Public Charges Must Go: Changes to FAM

While the debate over immigration continues in Washington, a lot of questions have emerged regarding “public charge” non-citizens. Last week, the White House released proposed guidance for DACA recipients in which “Status is subject to revocation for criminal conduct or public safety and national security concerns, public charge, fraud, etc.” The announcement comes in addition to rumors that legal immigrants, who receive government assistance, could soon be at risk for deportation. The measure signals yet another attempt by the Trump administration to curb legal immigration.

Public Charge Definition

According to USCIS a public charge is “an individual who is likely to become primarily dependent on the government for subsistence, as demonstrated by either the receipt of public cash assistance for income maintenance or institutionalization for long-term care at government expense.” However, there are a few exceptions that exempt recipients of federal aid of public charge status. Until recently, adjudicating officers considered “past or current receipt of public assistance of any type” as grounds for inadmissibility for pending visa applications. Many life events, including recent college graduation, can account for the need for public assistance. In these instances, the INA allows officers to use discretion in adjudication if the applicant appears to have circumstances to overcome public charge status (i.e. recent job offer). Conversely, if an applicant does not have positive circumstances to overcome dependence on public assistance, an adjudicating officer has the liberty to classify the applicant as inadmissible.

Implications

Previously, the public charge grounds for inadmissibility primarily impacted low-wage green card applicants.

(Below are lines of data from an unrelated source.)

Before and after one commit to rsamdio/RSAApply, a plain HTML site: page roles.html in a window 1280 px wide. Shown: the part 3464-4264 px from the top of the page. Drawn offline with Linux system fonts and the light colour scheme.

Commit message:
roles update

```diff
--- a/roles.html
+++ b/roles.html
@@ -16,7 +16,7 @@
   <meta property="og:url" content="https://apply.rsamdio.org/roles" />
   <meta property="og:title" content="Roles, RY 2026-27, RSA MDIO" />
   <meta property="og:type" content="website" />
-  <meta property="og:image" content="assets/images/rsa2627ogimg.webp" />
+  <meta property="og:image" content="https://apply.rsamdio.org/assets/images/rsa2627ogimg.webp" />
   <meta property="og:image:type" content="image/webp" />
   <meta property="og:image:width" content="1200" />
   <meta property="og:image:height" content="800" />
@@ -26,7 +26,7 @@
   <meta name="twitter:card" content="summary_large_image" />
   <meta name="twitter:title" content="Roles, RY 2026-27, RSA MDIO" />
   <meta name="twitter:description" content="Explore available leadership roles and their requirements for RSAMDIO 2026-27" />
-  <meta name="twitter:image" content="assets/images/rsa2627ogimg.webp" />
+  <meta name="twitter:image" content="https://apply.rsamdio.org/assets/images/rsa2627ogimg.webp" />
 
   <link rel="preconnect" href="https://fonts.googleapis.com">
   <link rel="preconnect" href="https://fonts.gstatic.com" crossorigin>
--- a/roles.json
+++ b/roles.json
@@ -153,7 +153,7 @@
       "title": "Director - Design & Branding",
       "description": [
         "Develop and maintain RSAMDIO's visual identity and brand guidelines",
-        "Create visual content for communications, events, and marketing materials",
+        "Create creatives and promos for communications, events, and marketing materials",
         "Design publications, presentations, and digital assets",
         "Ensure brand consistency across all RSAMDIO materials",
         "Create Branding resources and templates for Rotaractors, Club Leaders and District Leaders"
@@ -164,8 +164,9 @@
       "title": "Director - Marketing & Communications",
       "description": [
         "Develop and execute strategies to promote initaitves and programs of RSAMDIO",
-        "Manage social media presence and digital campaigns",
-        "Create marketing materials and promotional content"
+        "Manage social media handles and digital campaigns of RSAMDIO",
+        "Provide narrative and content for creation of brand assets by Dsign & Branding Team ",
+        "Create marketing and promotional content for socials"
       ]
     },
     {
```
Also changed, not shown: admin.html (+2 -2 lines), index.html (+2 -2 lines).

The updated and reorganized changes to FAM (Foreign Affair Manual) put out via a Policy Memo by the Department of State (DOS), however, instructs consular officers to consider other factors while adjudication applications for immigrants who depend on certain government programs. For example, an applicant’s past receipt of public assistance could be very significant where the applicant’s spouse was the family’s primary income earner, but recently died. In such a case, the applicant’s recent change in family status and likely change in financial status would weigh heavily in considering the totality of the circumstances. Additionally, the revision provides that a “properly filed and sufficient non-fraudulent” Affidavit of Support by itself may not satisfy the public charge requirement. So even though a properly filed and sufficient Affidavit of Support is essential, it does not preclude denial on public charge ground. The consular officers have been instructed to factor in the totality of the applicant’s circumstances by taking into consideration other factors like if the applicant is in very poor health, is unable to work, and is likely to incur significant medical costs.  The change to FAM originates from political distaste for immigrant dependence on public assistance, regardless of the low rate of public assistance for non-citizens. Those who are legally in the US and are beneficiaries of certain public assistance programs are typically in short-term financial stress. These changes could severely impact those living in the US under already dire circumstances.

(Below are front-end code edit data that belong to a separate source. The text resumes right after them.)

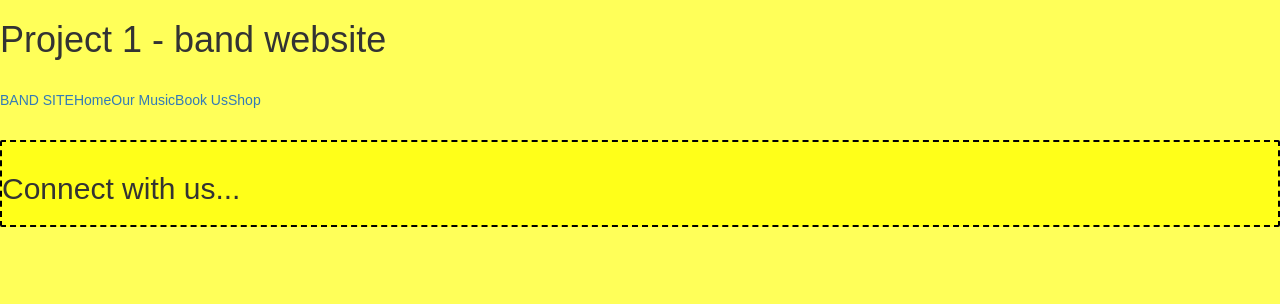
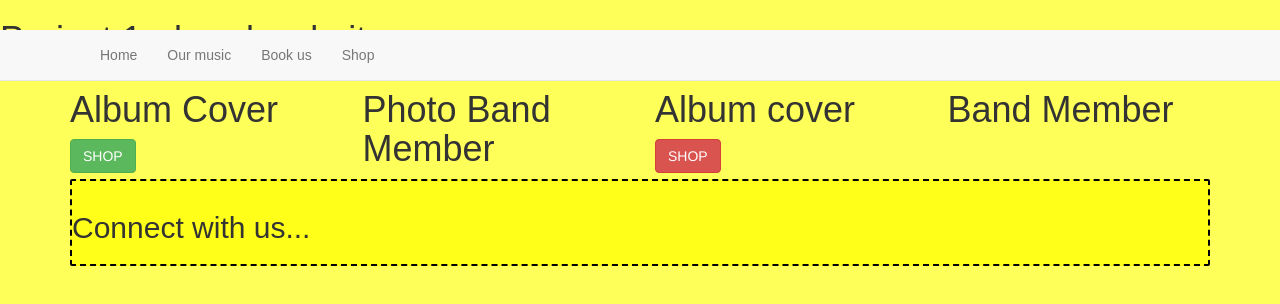
Before and after one commit to LouiseQ89/project1, a website: page index.html in a window 1280 px wide. Drawn offline with nearby package versions, Linux system fonts and the light colour scheme; some packages are replaced by stand-ins of ours; files whose address does not match are found by name.

Commit message:
Add index.html

```diff
--- a/index.html
+++ b/index.html
@@ -6,17 +6,58 @@
     <link rel="stylesheet" type="text/css" href="bower_components/bootstrap/dist/css/bootstrap.css">
     <script type="text/javascript" src="bower_components/angular/angular.js"></script>
     <script type="text/javascript" src="bower_components/angular-route/angular-route.js"></script>
+    <link rel='stylesheet' type='text/css' href="C:\Users\louis\Documents\project1\bootstrap-3.3.7-dist\css\bootstrap.min.css">
 </head>
 <link rel ="stylesheet" type="text/css" href="C:\Users\louis\Documents\project1\angular-todo\style1.css"/>
 <body>
     <h1>Project 1 - band website</h1>
-    <nav>
-			<a id="navbar">BAND SITE</a>
-			<a href="#">Home</a>
-			<a href="#">Our Music</a>
-			<a href="#">Book Us</a>
-			<a href="#">Shop</a>
-	</nav>
+
+<nav class="navbar navbar-default navbar-fixed-top">
+
+		<div class='container'>
+		    <div class="nav navbar-header">
+		    	<a class="navbar-brand" href="#"></a>
+		    	<button type="button" class="navbar-toggle collasped"
+		    		data-toggle="collapse"
+		    		data-target="#collapsinglist">
+		    		  <span class="icon-bar"></span>
+   			          <span class="icon-bar"></span>
+    			      <span class="icon-bar"></span>
+			    </button>
+		    </div>
+		    	 <ul id="collapsingList" class="nav navbar-nav collapse navbar-collapse ">
+				 <li><a href="#">Home</a></li>
+			     <li><a href="#">Our music</a></li>
+			     <li><a href="#">Book us</a></li>
+			     <li><a href="#">Shop</a></li>
+				</ul>
+			</div>
+</nav>
+
+<div class='container'>
+	<div class='row'>
+		<div class='col-md-3'>
+			<h1>Album Cover</h1>
+			<p>			</p>
+			<a href="#" class="btn btn-success">SHOP</a>
+		</div>
+
+		<div class='col-md-3'>
+			<h1>Photo Band Member</h1>
+			<p>			</p>
+		</div>
+
+		<div class='col-md-3'>
+			<h1>Album cover</h1>
+			<p>			</p>
+			<a href="#" class="btn btn-danger">SHOP</a>
+
+		</div>
+		<div class='col-md-3'>
+			<h1>Band Member</h1>
+			<p>			</p>
+		</div>
+	</div>
 
     <div id="footer" class="box"><h2>Connect with us... </h2>
 
```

Can more than one family member petition for my green card? (I-130)

For months, family-based immigration has been up for debate in both houses of Congress. This week, President Trump called for several policy changes to both illegal and legal immigration. Among one of the proposed changes, President Trump and Republicans in Congress have promised to end “chain migration,” also known as family-based immigration. Specifically, the current administration aims to end petitions for siblings and parents by U.S, Citizens. For U.S. Citizens & Lawful Permanent Residents (LPRs), the looming immigration legislation could prevent family reunification decades in the making.

Who can petition for my green card?

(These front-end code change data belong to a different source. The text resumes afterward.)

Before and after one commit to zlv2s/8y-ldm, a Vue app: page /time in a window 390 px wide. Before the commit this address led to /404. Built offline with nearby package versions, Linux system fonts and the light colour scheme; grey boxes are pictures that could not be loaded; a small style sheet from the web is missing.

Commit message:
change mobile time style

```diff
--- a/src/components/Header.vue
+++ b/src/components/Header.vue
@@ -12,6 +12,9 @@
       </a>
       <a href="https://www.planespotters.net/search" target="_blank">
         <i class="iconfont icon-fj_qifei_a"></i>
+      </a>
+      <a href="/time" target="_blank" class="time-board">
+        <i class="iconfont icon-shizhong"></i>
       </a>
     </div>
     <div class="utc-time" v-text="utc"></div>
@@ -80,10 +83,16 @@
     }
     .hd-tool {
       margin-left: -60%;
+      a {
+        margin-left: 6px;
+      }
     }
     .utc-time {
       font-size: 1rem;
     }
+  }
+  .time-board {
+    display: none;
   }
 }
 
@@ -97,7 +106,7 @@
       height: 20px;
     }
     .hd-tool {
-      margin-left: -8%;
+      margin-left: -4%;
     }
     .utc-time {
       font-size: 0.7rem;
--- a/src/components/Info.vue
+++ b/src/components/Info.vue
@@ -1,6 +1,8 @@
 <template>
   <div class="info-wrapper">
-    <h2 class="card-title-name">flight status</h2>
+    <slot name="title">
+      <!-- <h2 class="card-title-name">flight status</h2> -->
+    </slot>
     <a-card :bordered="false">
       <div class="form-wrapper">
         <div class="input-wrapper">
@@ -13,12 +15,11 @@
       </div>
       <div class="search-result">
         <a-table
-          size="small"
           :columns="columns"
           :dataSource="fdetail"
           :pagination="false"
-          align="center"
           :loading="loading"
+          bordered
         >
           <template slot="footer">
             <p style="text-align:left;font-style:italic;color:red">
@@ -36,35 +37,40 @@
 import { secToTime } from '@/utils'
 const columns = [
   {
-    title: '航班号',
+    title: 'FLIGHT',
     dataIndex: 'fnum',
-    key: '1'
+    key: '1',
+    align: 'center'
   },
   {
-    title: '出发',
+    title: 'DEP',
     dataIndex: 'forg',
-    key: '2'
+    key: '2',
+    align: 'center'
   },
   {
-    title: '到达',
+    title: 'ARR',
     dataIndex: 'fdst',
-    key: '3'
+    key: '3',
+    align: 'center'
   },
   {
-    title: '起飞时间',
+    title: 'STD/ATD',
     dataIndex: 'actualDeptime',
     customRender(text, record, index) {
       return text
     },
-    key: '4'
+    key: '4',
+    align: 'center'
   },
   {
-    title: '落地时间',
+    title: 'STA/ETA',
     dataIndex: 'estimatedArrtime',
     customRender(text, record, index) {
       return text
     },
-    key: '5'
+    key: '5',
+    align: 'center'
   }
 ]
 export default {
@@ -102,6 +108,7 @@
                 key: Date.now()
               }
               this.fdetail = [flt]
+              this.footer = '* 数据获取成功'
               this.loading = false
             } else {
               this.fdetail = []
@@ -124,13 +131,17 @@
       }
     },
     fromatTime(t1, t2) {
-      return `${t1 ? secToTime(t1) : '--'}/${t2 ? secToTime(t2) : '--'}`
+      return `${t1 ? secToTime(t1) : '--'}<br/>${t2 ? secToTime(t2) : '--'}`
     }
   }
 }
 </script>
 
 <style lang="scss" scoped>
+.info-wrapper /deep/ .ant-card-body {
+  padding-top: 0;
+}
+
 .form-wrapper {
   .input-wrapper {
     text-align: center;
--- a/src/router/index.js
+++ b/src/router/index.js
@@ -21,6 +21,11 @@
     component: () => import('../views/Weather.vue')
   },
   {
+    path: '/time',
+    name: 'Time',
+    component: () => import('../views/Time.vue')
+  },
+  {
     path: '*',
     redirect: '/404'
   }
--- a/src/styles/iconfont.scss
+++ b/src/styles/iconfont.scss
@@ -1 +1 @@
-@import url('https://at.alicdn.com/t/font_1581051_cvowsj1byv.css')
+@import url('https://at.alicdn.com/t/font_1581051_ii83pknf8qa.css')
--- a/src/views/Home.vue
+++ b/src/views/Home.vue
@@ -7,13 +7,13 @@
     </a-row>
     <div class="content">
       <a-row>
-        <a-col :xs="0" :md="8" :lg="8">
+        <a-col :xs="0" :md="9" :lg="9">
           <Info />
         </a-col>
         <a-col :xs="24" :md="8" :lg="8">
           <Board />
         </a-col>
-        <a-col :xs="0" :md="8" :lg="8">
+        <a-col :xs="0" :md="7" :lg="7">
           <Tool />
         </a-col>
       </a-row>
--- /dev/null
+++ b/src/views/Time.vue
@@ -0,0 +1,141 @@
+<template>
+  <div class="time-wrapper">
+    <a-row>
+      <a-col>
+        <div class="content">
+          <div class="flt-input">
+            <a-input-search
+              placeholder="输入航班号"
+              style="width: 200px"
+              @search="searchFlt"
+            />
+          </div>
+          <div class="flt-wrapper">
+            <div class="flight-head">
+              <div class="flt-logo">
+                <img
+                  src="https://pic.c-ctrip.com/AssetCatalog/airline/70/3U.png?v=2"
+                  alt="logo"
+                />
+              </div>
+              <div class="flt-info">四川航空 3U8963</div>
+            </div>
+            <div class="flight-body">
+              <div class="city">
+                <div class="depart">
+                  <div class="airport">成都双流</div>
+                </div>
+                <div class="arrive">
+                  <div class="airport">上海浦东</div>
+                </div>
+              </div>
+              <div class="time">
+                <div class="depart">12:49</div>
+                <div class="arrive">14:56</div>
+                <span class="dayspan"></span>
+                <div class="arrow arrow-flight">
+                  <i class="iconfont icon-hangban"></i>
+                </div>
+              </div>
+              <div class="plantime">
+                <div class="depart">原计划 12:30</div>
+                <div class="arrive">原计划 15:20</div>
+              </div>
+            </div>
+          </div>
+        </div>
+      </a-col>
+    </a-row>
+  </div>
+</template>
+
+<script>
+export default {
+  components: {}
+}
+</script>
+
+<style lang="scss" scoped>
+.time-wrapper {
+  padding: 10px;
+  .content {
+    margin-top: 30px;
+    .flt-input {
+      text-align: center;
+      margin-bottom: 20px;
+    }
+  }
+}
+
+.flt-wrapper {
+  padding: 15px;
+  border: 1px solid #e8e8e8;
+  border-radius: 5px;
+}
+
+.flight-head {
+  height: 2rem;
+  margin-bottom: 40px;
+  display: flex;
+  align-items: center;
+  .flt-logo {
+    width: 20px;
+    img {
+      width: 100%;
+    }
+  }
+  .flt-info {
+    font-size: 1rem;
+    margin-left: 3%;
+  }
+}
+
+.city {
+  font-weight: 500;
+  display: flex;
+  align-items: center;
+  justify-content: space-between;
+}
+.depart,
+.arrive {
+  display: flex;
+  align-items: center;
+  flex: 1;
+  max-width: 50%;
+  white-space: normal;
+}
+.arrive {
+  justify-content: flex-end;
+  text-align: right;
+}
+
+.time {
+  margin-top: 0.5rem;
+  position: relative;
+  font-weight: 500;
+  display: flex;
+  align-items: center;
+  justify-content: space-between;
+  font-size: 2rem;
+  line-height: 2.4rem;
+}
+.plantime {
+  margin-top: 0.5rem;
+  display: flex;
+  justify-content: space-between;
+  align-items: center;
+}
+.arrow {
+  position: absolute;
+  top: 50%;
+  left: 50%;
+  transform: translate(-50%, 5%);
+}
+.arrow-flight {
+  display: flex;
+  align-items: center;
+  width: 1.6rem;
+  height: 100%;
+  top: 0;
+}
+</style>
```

Any citizen or lawful permanent resident of the United States can submit an immigrant petition for an alien relative. However, the relationship between the petitioning relative and the foreign national relative determines the time frame for processing each application. For immediate relatives of US citizens, such as parents, spouses, and unmarried children under 21, there are no national limits for family-based petitions for green cards. For petitions that do not fall into the “immediate relative” category, the law lists caps to “family-based preference” applications which are administered by Department of State (DOS) through the monthly Visa Bulletin. Therefore, a U.S. citizen who petitions for their sibling which falls under the fourth preference (F4) may have to wait for 14-15 years before the sibling is eligible to migrate to the United States.

Can more than one relative petition for my green card?

Yes. For beneficiaries seeking a green card through a family member, more than one qualified family member can petition on behalf of their foreign national relative. However, one should prioritize an “immediate relative” if such relationship exists. For example, if a foreign national is the beneficiary of a FB-1 (Family Based First Preference) category (Unmarried Sons and Daughters of U.S. Citizen) through his U.S. Citizen father with a current wait times of around 7 years, and the U.S. Citizen suddenly passes away, they would have to begin a separate application through another family member, like a U.S. Citizen sibling or a U.S. Citizen mother, to enter the US through family immigration. Had the mother and sibling submitted simultaneous petitions for the same beneficiary along with the U.S. Citizen father, the foreign national would not have to worry about starting over, thereby avoiding further delays to already lengthy process. Given the uncertainty surrounding President Trump’s proposed changes to family-based immigration, many are unsure as to whether they should file through a particular relative. Until a final decision is made in Washington, we suggest scheduling a consultation with our office to discuss options available to you and your family.